“My wife and I were missionaries in Papua New Guinea where we spent two years learning the Myu language and culture before teaching the scriptures and presenting the gospel. Our culture studies were so we could properly understand how they would hear what we taught.

Rather than changing the scriptures we took time to teach about sheep and shepherding and other Old and New Testament practices. One of the ways we did this was during our literacy program. The Myu language had never been learned by an outsider or written down prior to our arrival. Along with teaching and translating the scriptures was a priority to teach the adults and children how to read and write their own language.

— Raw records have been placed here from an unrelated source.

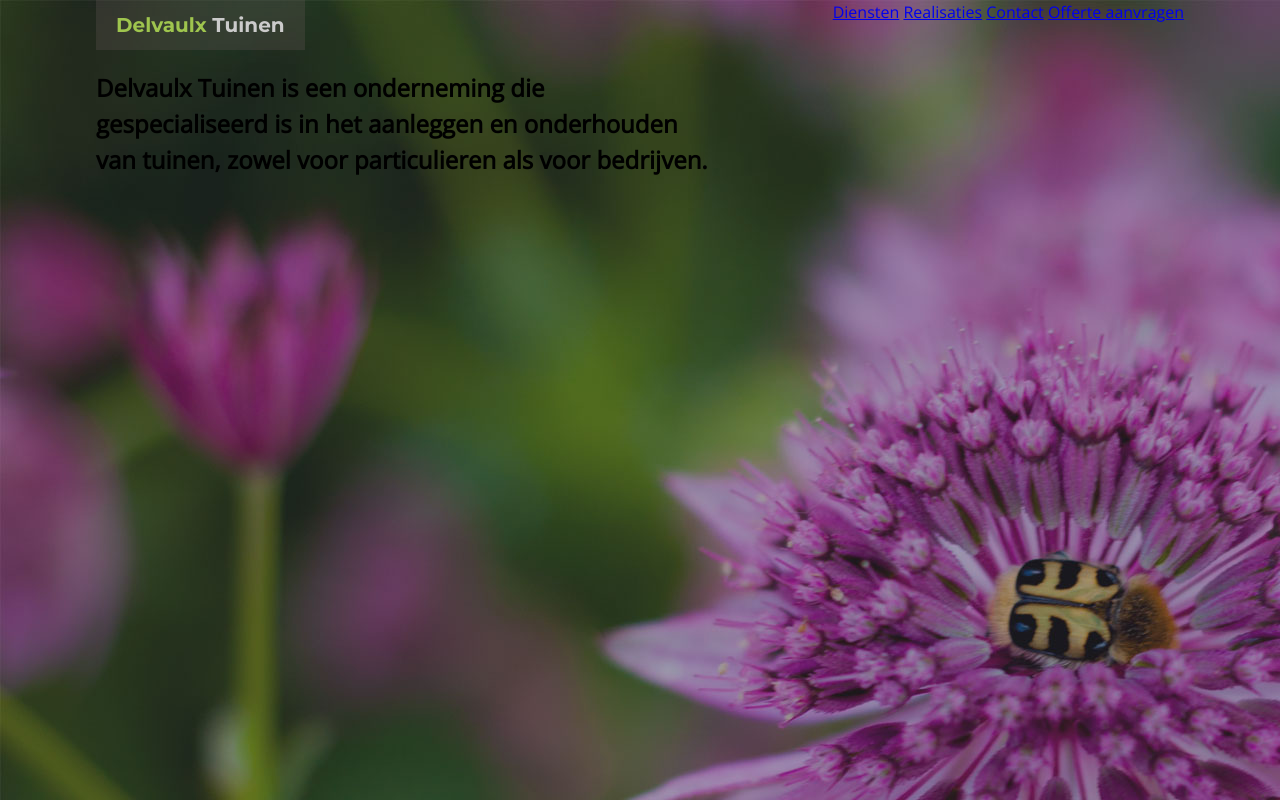
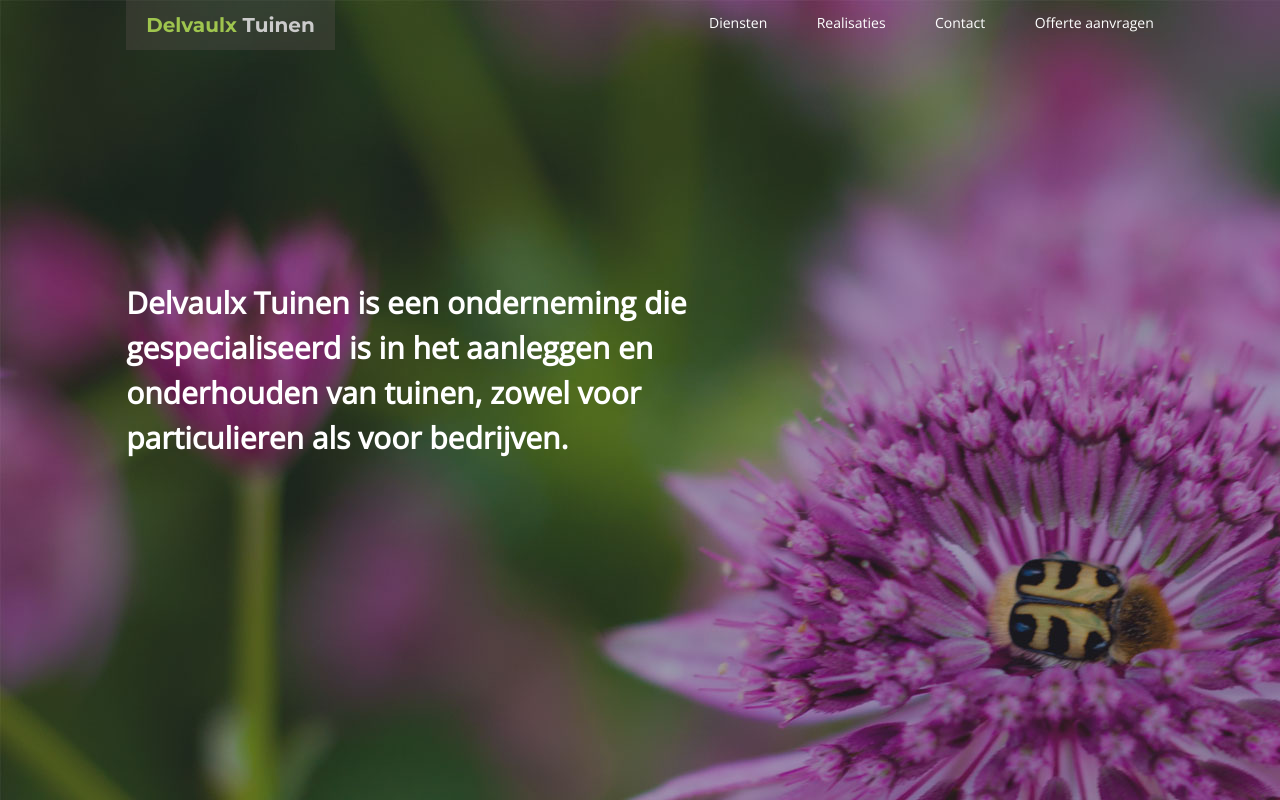
Before and after one commit to mic9787/delvaulxtuinen.be, a website: page index.html in a window 1280 px wide. Drawn offline with nearby package versions, Linux system fonts and the light colour scheme.

Commit message:
no message

```diff
--- a/resources/sass/pages/_homepage.scss
+++ b/resources/sass/pages/_homepage.scss
@@ -11,5 +11,12 @@
     }
 }
 .brand-slogan {
+    font-size: 30px;
+    font-weight: 700;
+    color: white;
     max-width: rem(625);
+    padding-top: 20%;
+    @include media($mobile){
+        padding-top: 5%;
+    }
 }
--- a/resources/sass/partials/_grid.scss
+++ b/resources/sass/partials/_grid.scss
@@ -1,6 +1,4 @@
 .container {
     @include outer-container();
-    @include media($mobile) {
-        @include pad(0 default);
-    }
+    @include pad(0 default);
 }
--- a/resources/sass/partials/_header.scss
+++ b/resources/sass/partials/_header.scss
@@ -11,4 +11,17 @@
 
 .navigation {
     float: right;
+    padding-top: 10px;
+    a, a:link, a:visited {
+        font-size: em(14px);
+        color: white;
+        margin: 0 $gutter;
+        text-decoration: none;
+        &:last-child {
+            margin-right: 0;
+        }
+        &:hover, &:focus, &:active {
+            text-decoration: underline;
+        }
+    }
 }
```
Also changed, not shown: resources/css/main.css.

In one of our primers we focused on the main biblical cultural topics that would come up in our gospel teaching. We showed them pictures of sheep and pictures of ourselves in the snow back home in Upper Michigan. They did not have words in their language for sheep or snow so we used the common trade language (Melanesian English) words for them. The isolated Myu people are very intelligent and had no trouble understanding foreign biblical culture when it was properly explained.

It would be dangerous to try to find a Myu cultural equivalent to replace the biblical account because none of them are exact representations of scripture. And the Myu Bible teachers are now able to articulate biblical culture in teaching the culture rather than coming up with some local example that falls short. Once you localize the scriptures you would be stuck trying to find “equivalents” that would constantly fall short. This is very dangerous.

There is absolutely no need to change the inspired word of God. It is no different than how we are to teach here at home. Explain the biblical culture so we can truly understand God’s intended meaning. For “All scripture (graphe, written biblical text) is inspired by God and profitable for teaching, for reproof, for correction, for training in righteousness…” (2 Tim. 3:16).”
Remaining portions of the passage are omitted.